Source data:
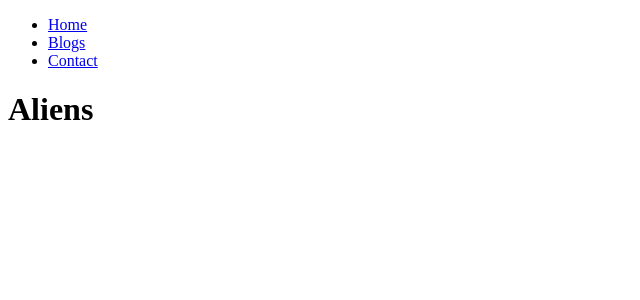
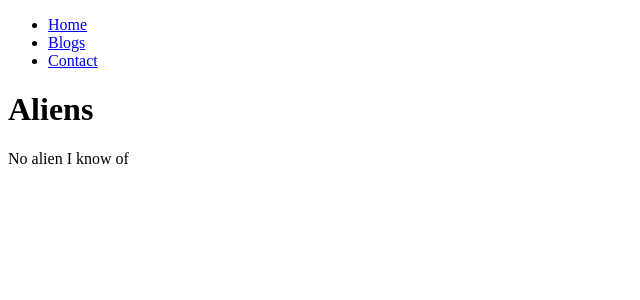
Before and after one commit to Plasnid/router6-testing, a React (Create React App) app: page /aliens in a window 1280 px wide. Shown: the top 300 px of the page, without its empty margins (0-640 px from the left). Built offline with nearby package versions, Linux system fonts and the light colour scheme.

Commit message:
Added wildcard nested path example.

```diff
--- a/src/index.js
+++ b/src/index.js
@@ -11,6 +11,7 @@ import Projects from "./pages/Projects";
 import Aliens from "./pages/Aliens";
 import Zerkblatt from "./pages/Zerkblatt";
 import Zargon from "./pages/Zargon";
+import Who from "./pages/Who";
 
 export default function App() {
 
@@ -32,6 +33,7 @@ export default function App() {
           <Route path="aliens/*" Component={ Aliens }>
                 <Route path="zerkblatt" Component={ Zerkblatt } />
                 <Route path="zargon" Component={ Zargon } />
+                <Route path="*" Component={ Who } />
         </Route>
           <Route path="*" element={<NoPage />} />
         </Route>
--- /dev/null
+++ b/src/pages/Who.js
@@ -0,0 +1,8 @@
+const Who = () => {
+    return (
+        <>
+            <p>No alien I know of</p>
+        </>
+    );
+}
+export default Who;
```
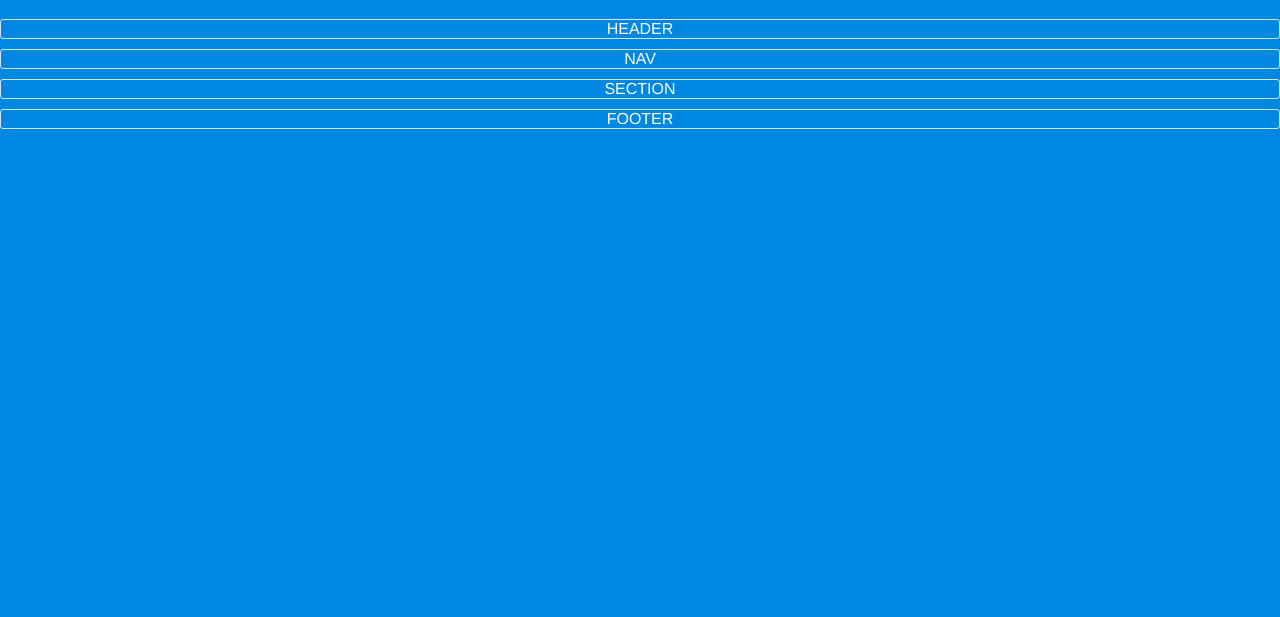
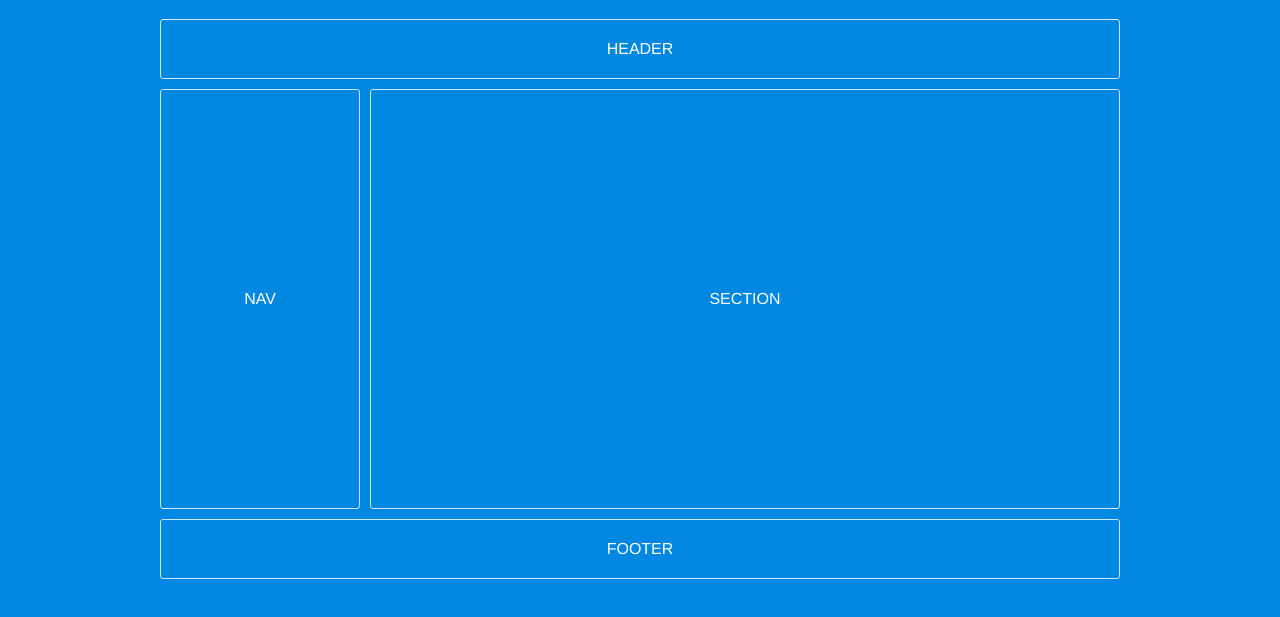
Before and after one commit to hsatya/phptraining, a plain HTML site: page 5-HTML-CSS-Projects/1-Website-Layout/2-layout.html in a window 1280 px wide. Shown: the part 61-678 px from the top of the page. Drawn offline with Linux system fonts and the light colour scheme.

Commit message:
page layout project

```diff
--- a/5-HTML-CSS-Projects/1-Website-Layout/style.css
+++ b/5-HTML-CSS-Projects/1-Website-Layout/style.css
@@ -40,3 +40,37 @@ footer {
   margin-bottom: 10px;
   border-radius: 3px;
 }
+
+header,
+footer {
+  padding: 20px 0;
+}
+
+nav,
+section {
+  padding: 200px 0;
+}
+
+.container {
+  width: 960px;
+  margin: 0 auto;
+}
+
+nav,
+section,
+footer {
+  float: left;
+}
+
+nav {
+  width: 200px;
+  margin-right: 10px;
+}
+
+section {
+  width: 750px;
+}
+
+footer {
+  width: 960px;
+}
```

Description of the task: Please show every line of the entries above that contains the word "pages".

Answer to this exercise:
@@ -11,6 +11,7 @@ import Projects from "./pages/Projects";
 import Aliens from "./pages/Aliens";
 import Zerkblatt from "./pages/Zerkblatt";
 import Zargon from "./pages/Zargon";
+import Who from "./pages/Who";
+++ b/src/pages/Who.js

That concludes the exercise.